[Material supplied Boundary: Start]
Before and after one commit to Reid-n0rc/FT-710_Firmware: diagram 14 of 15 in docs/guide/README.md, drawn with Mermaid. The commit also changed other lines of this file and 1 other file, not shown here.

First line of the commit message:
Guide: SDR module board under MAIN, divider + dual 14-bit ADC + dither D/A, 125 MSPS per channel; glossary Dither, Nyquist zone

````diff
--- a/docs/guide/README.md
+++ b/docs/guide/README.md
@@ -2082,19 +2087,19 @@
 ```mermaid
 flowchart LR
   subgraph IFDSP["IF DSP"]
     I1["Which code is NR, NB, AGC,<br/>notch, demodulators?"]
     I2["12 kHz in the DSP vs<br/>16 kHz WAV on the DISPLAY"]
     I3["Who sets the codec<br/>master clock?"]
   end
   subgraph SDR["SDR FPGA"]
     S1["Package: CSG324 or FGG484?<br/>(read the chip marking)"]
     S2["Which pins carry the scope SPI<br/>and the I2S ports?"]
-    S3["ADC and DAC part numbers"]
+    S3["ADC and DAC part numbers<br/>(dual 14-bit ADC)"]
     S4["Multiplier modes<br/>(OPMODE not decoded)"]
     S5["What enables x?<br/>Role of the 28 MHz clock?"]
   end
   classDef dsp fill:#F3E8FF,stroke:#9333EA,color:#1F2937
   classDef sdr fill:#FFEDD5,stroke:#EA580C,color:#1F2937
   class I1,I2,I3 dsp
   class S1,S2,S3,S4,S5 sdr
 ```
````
[Material supplied Boundary: End]
Reproduce the entries above in full, so that each one reads exactly as before.

#### [Answer for this exercise]
Before and after one commit to Reid-n0rc/FT-710_Firmware: diagram 14 of 15 in docs/guide/README.md, drawn with Mermaid. The commit also changed other lines of this file and 1 other file, not shown here.

First line of the commit message:
Guide: SDR module board under MAIN, divider + dual 14-bit ADC + dither D/A, 125 MSPS per channel; glossary Dither, Nyquist zone

````diff
--- a/docs/guide/README.md
+++ b/docs/guide/README.md
@@ -2082,19 +2087,19 @@
 ```mermaid
 flowchart LR
   subgraph IFDSP["IF DSP"]
     I1["Which code is NR, NB, AGC,<br/>notch, demodulators?"]
     I2["12 kHz in the DSP vs<br/>16 kHz WAV on the DISPLAY"]
     I3["Who sets the codec<br/>master clock?"]
   end
   subgraph SDR["SDR FPGA"]
     S1["Package: CSG324 or FGG484?<br/>(read the chip marking)"]
     S2["Which pins carry the scope SPI<br/>and the I2S ports?"]
-    S3["ADC and DAC part numbers"]
+    S3["ADC and DAC part numbers<br/>(dual 14-bit ADC)"]
     S4["Multiplier modes<br/>(OPMODE not decoded)"]
     S5["What enables x?<br/>Role of the 28 MHz clock?"]
   end
   classDef dsp fill:#F3E8FF,stroke:#9333EA,color:#1F2937
   classDef sdr fill:#FFEDD5,stroke:#EA580C,color:#1F2937
   class I1,I2,I3 dsp
   class S1,S2,S3,S4,S5 sdr
 ```
````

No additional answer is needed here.